Metropolitan cemeteries are rapidly running out of space, but the new extension to Melbourne General Cemetery, the city’s first modern burial site, looks nothing like a panic or a quick fix.
Metropolitan cemeteries are rapidly running out of space, but the new extension to Melbourne General Cemetery, the city’s first modern burial site, looks nothing like a panic or a quick fix. The Parisian-modelled cemetery has been periodically closed and reshuffled in response to growing numbers of interments, now over half a million, since its establishment in the boom years of the 1850s. The entrance was shifted in the 1930s to open up new acreage; last year, the new entrance was itself reorganised to make room for a new mausoleum.
The Harmer Architecture designed mausoleum allowed an awkward space behind the historic gatehouse to be opened up, its high fences and public toilet pulled down. The brief from the trustees of the necropolis required the maximum return possible within the constraints of the site and those of the heritage authorities. While it’s a squeeze, the structure is an effortless composition. To the south, the mausoleum was joined to the gatehouse by a glazed gallery, slotting in just under the gatehouse’s two storey roof line. Along the same alignment, three double-sided walls were built to demarcate a sequence of galleries for the crypts. The seemingly solid base, built in sympathy with the gatehouse using concrete, granite and brick, is in fact a hollow network of passageways, looking east to the cemetery landscape and west to Princess Park. A fan shaped roof, tapering in as Princess Park Drive bulges against the site, floats above.
The imperative in mausoleum buildings is permanence and minimal maintenance, as the cemetery management is entrusted to maintain the building in perpetuity. This is also a symbolic imperative, with the human desire to mark the passing of another with an inviolable, monumental shell. The crypts are constructed using modular formwork, creating six hundred and eighteen in situ concrete plots of a common dimension. The roof, supported by the crypt cores, is a light steel framework. But this strong simplicity of structure is infused with a suite of fine architectural details and finishes, to play weight against weightlessness, and light against dark. The surfaces within the crypt galleries are smooth, with the memorial shutters or crypt doors finished in polished and honed granite; the fan roof, in contrast, is corrugated, a pattern picked up by custom three-dimensional brickwork on the side walls, and the irregularly assembled bluestone paving. Copper shingles add a subdued luminosity to the roof.
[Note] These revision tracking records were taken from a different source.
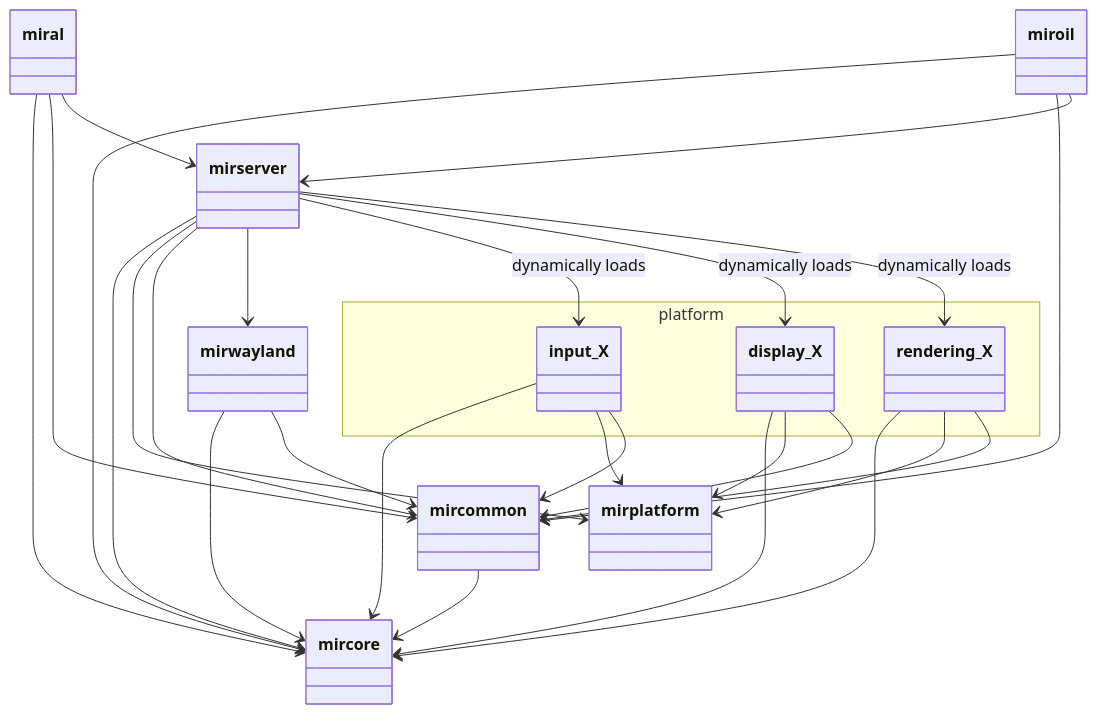
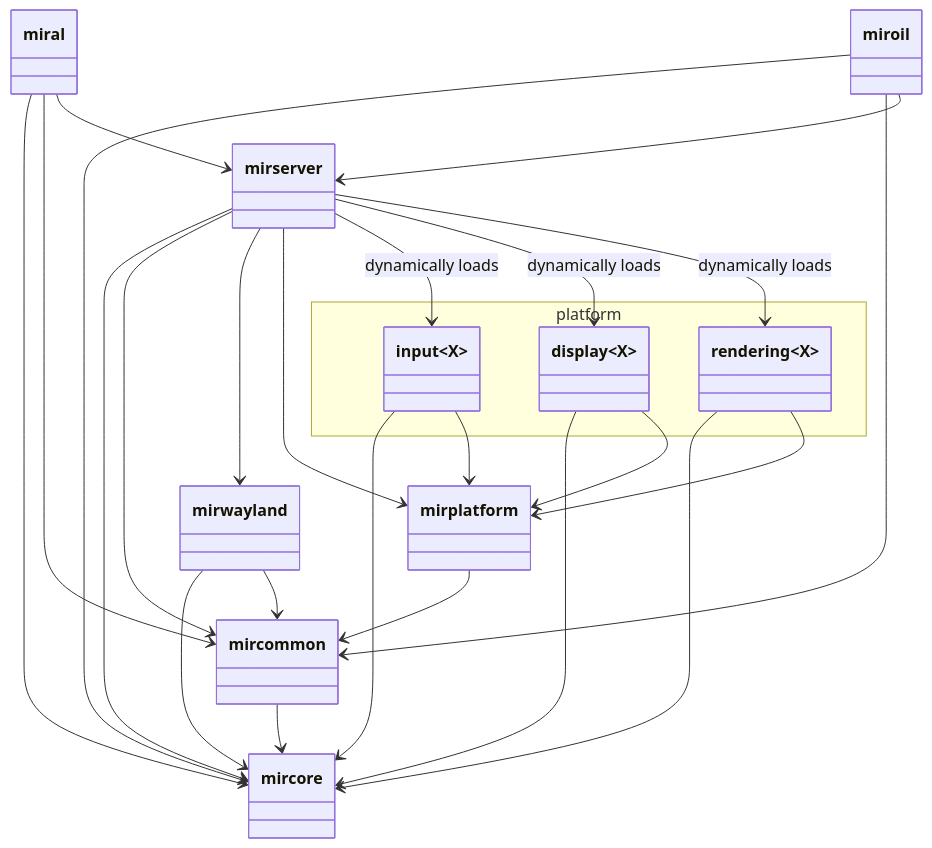
Before and after one commit to canonical/mir: the diagram in doc/sphinx/explanation/libraries.mmd, drawn with Mermaid.

Commit message:
More tweaks to libraries.mmd

```diff
--- a/doc/sphinx/explanation/libraries.mmd
+++ b/doc/sphinx/explanation/libraries.mmd
@@ -1,37 +1,35 @@
 classDiagram
     mircommon --> mircore
     mirwayland --> mircore
     miral --> mircore
     miroil --> mircore
     mirserver --> mircore
-    input_X --> mircore
-    display_X --> mircore
-    rendering_X --> mircore
-
-    mirserver --> mirplatform
-    input_X --> mirplatform
-    display_X --> mirplatform
-    rendering_X --> mirplatform
+    input~X~ --> mircore
+    display~X~ --> mircore
+    rendering~X~ --> mircore
 
     mirwayland --> mircommon
     mirserver --> mircommon
     miral --> mircommon
     miroil --> mircommon
-    input_X --> mircommon
-    display_X --> mircommon
-    rendering_X --> mircommon
+    mirplatform --> mircommon
 
     mirserver --> mirwayland
 
-    mirserver --> input_X: dynamically loads
-    mirserver --> display_X: dynamically loads
-    mirserver --> rendering_X: dynamically loads
+    mirserver --> mirplatform
+    input~X~ --> mirplatform
+    display~X~ --> mirplatform
+    rendering~X~ --> mirplatform
+
+    mirserver --> input~X~: dynamically loads
+    mirserver --> display~X~: dynamically loads
+    mirserver --> rendering~X~: dynamically loads
 
     miral --> mirserver
     miroil --> mirserver
 
     namespace platform {
-        class input_X
-        class display_X
-        class rendering_X
+        class input~X~
+        class display~X~
+        class rendering~X~
     }
```
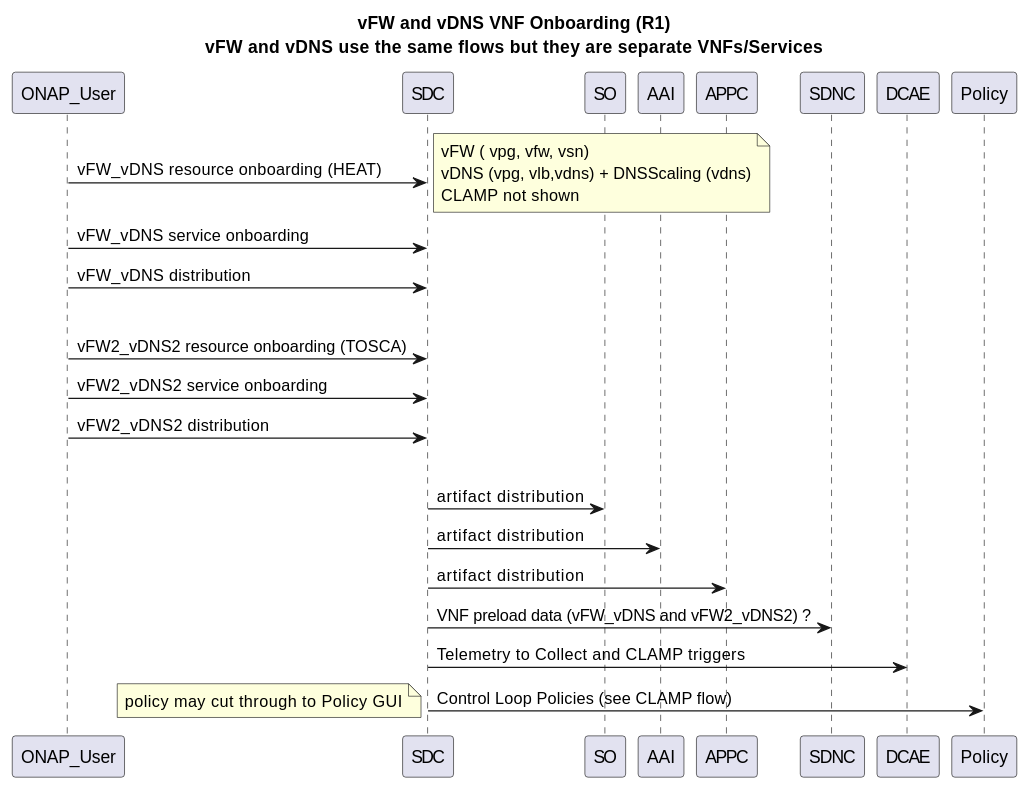
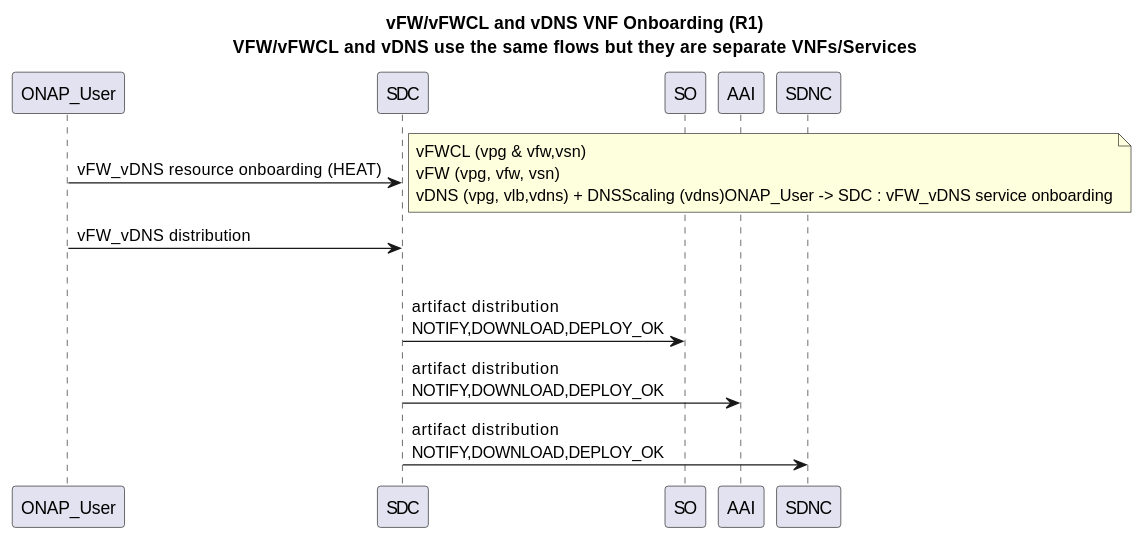
Before and after one commit to onap/doc: the first of 2 diagrams in docs/use-cases/vfw.rst, drawn with PlantUML. The commit also changed other lines of this file, not shown here.

First line of the commit message:
Updated VFW/VDNS Flows

```diff
--- a/docs/use-cases/vfw.rst
+++ b/docs/use-cases/vfw.rst
@@ -15,21 +15,13 @@
 .. uml::
 
    @startuml
-   title vFW and vDNS VNF Onboarding (R1)\nvFW and vDNS use the same flows but they are separate VNFs/Services
+   title vFW/vFWCL and vDNS VNF Onboarding (R1)\nVFW/vFWCL and vDNS use the same flows but they are separate VNFs/Services
    ONAP_User -> SDC : vFW_vDNS resource onboarding  (HEAT)
-   note right : vFW ( vpg, vfw, vsn)\nvDNS (vpg, vlb,vdns) + DNSScaling (vdns)\nCLAMP not shown
+   note right : vFWCL (vpg & vfw,vsn)\nvFW (vpg, vfw, vsn)\nvDNS (vpg, vlb,vdns) + DNSScaling (vdns)\
    ONAP_User -> SDC : vFW_vDNS service onboarding
    ONAP_User -> SDC : vFW_vDNS distribution
    |||
-   ONAP_User -> SDC : vFW2_vDNS2 resource onboarding (TOSCA)
-   ONAP_User -> SDC : vFW2_vDNS2 service onboarding
-   ONAP_User -> SDC : vFW2_vDNS2 distribution
-   |||
-   SDC -> SO : artifact distribution
-   SDC -> AAI : artifact distribution
-   SDC -> APPC : artifact distribution
-   SDC -> SDNC : VNF preload data (vFW_vDNS and vFW2_vDNS2) ?
-   SDC -> DCAE : Telemetry to Collect and CLAMP triggers
-   SDC -> Policy : Control Loop Policies (see CLAMP flow)
-   note left: policy may cut through to Policy GUI
+   SDC -> SO : artifact distribution\nNOTIFY,DOWNLOAD,DEPLOY_OK
+   SDC -> AAI : artifact distribution\nNOTIFY,DOWNLOAD,DEPLOY_OK
+   SDC -> SDNC : artifact distribution\nNOTIFY,DOWNLOAD,DEPLOY_OK
    @enduml
```
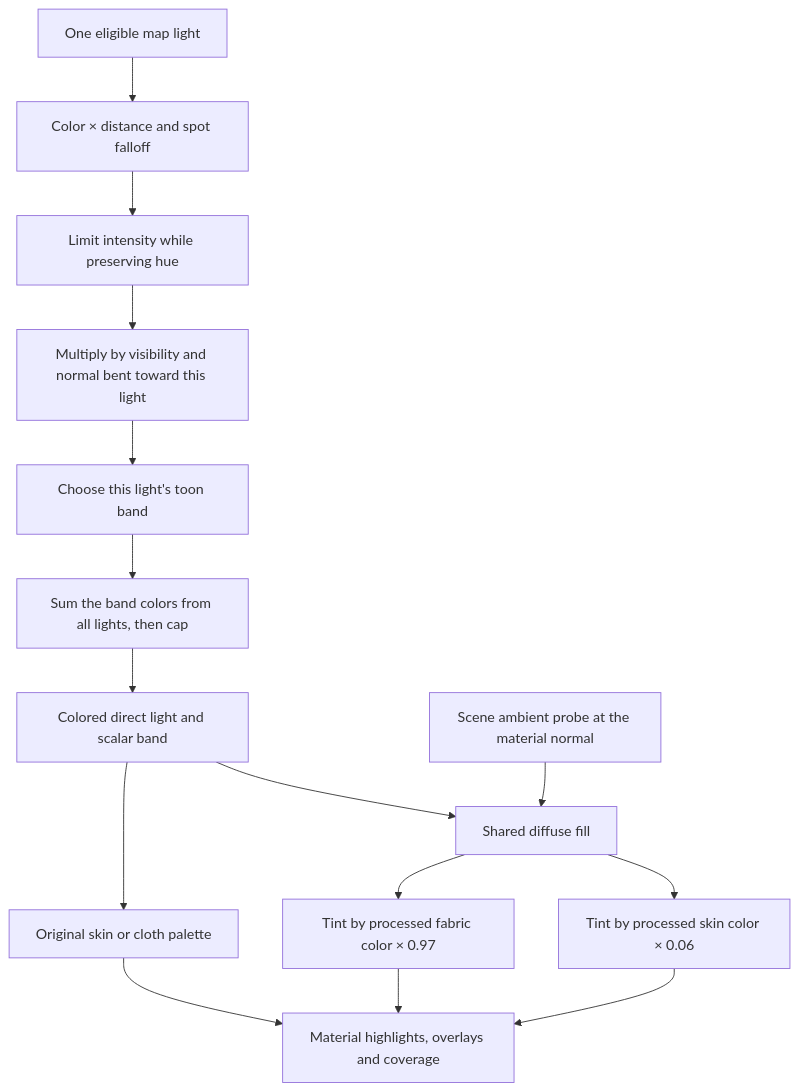
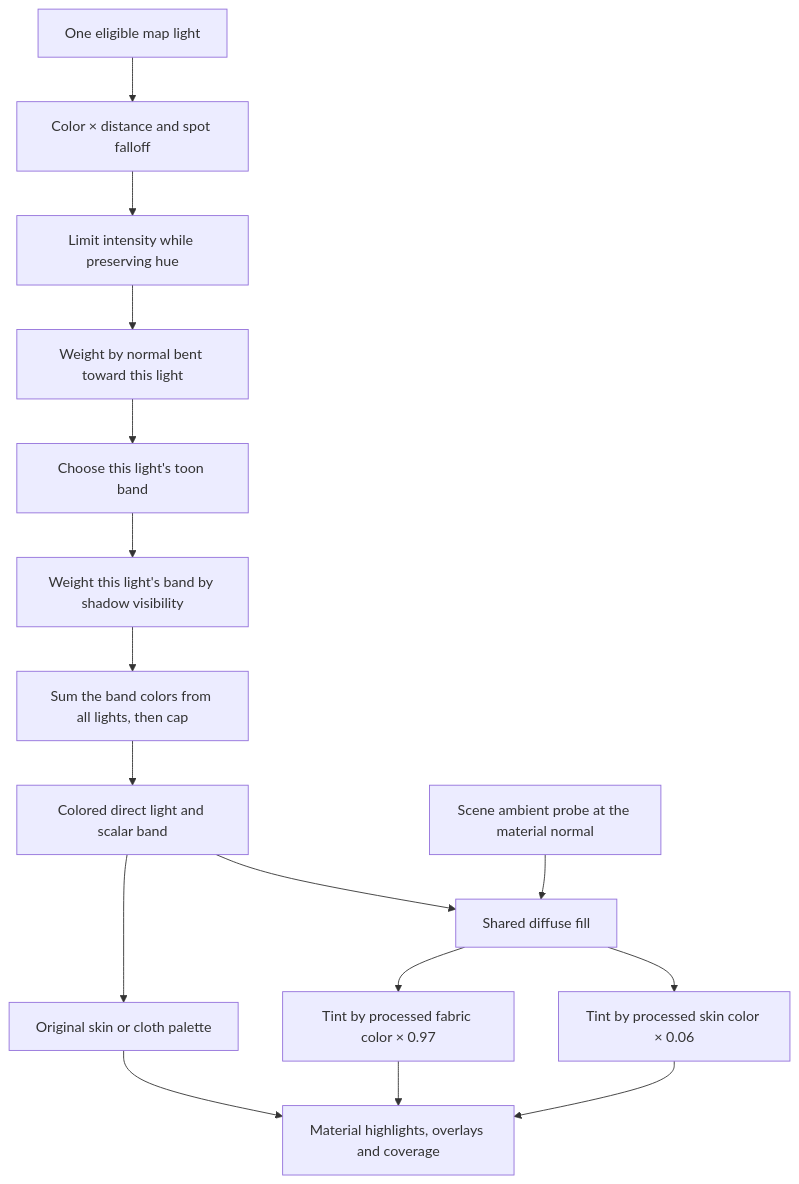
Before and after one commit to lynzrand/al-utils: the diagram in AL_NPR/shaders/LIGHTING.md, drawn with Mermaid. The commit also changed other lines of this file and 22 other files, not shown here.

````diff
--- a/AL_NPR/shaders/LIGHTING.md
+++ b/AL_NPR/shaders/LIGHTING.md
@@ -5,17 +5,18 @@
 ```mermaid
 flowchart TD
     L["One eligible map light"] --> A["Color × distance and spot falloff"]
     A --> B["Limit intensity while preserving hue"]
-    B --> C["Multiply by visibility and normal bent toward this light"]
+    B --> C["Weight by normal bent toward this light"]
     C --> D["Choose this light's toon band"]
-    D --> E["Sum the band colors from all lights, then cap"]
+    D --> V["Weight this light's band by shadow visibility"]
+    V --> E["Sum the band colors from all lights, then cap"]
     E --> F["Colored direct light and scalar band"]
     N["Scene ambient probe at the material normal"] --> G["Shared diffuse fill"]
     F --> G
     F --> P["Original skin or cloth palette"]
     G --> S["Tint by processed skin color × 0.06"]
     G --> T["Tint by processed fabric color × 0.97"]
     P --> O["Material highlights, overlays and coverage"]
     S --> O
     T --> O
 ```
````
Light is deftly managed. The plywood-lined roof is cut through with irregular pendant-shaped skylights. A cross of coloured glass, designed by Harmer and Andrew Ferguson from Stained Glass Art, is pieced together using artists’ stocks of old and recycled fragments. In the glazed gallery against the gatehouse wall, known as the Blessed Mary MacKillop Gallery, seraphic glass is patterned with small crosses, which throw shadows on the paving stones below. The only electronic lighting is purely for security purposes. Black stainless steel mesh gates close off the ends of the galleries at night.
Several different schemes for the development, sensitive as it was, were submitted during the design phase, the outcome being refined through a series of meetings with all interested parties, including Heritage Victoria, the National Trust and Melbourne City Council Planning and Urban Design departments. Built above all for the Italian community who favour this form of burial, the mausoleum skilfully opens up a new prominent location for relatives to remember their dead, in an era when space is at a premium and design is often an afterthought. Harmer Architecture has created three other mausoleums, a funeral parlour and several chapels in recent years in their characteristically buoyant form of vernacular modernism, and received a RAIA Award for the Gatehouse Mausoleum in the Institutional Alterations and Extensions category. +
Previous. The Blessed Mary MacKillop Gallery, tucking under the gatehouse’s roofline. A crucifix pattern is cut into the translucent coating of the glazed roof and is thrown into relief against the ground and gatehouse wall.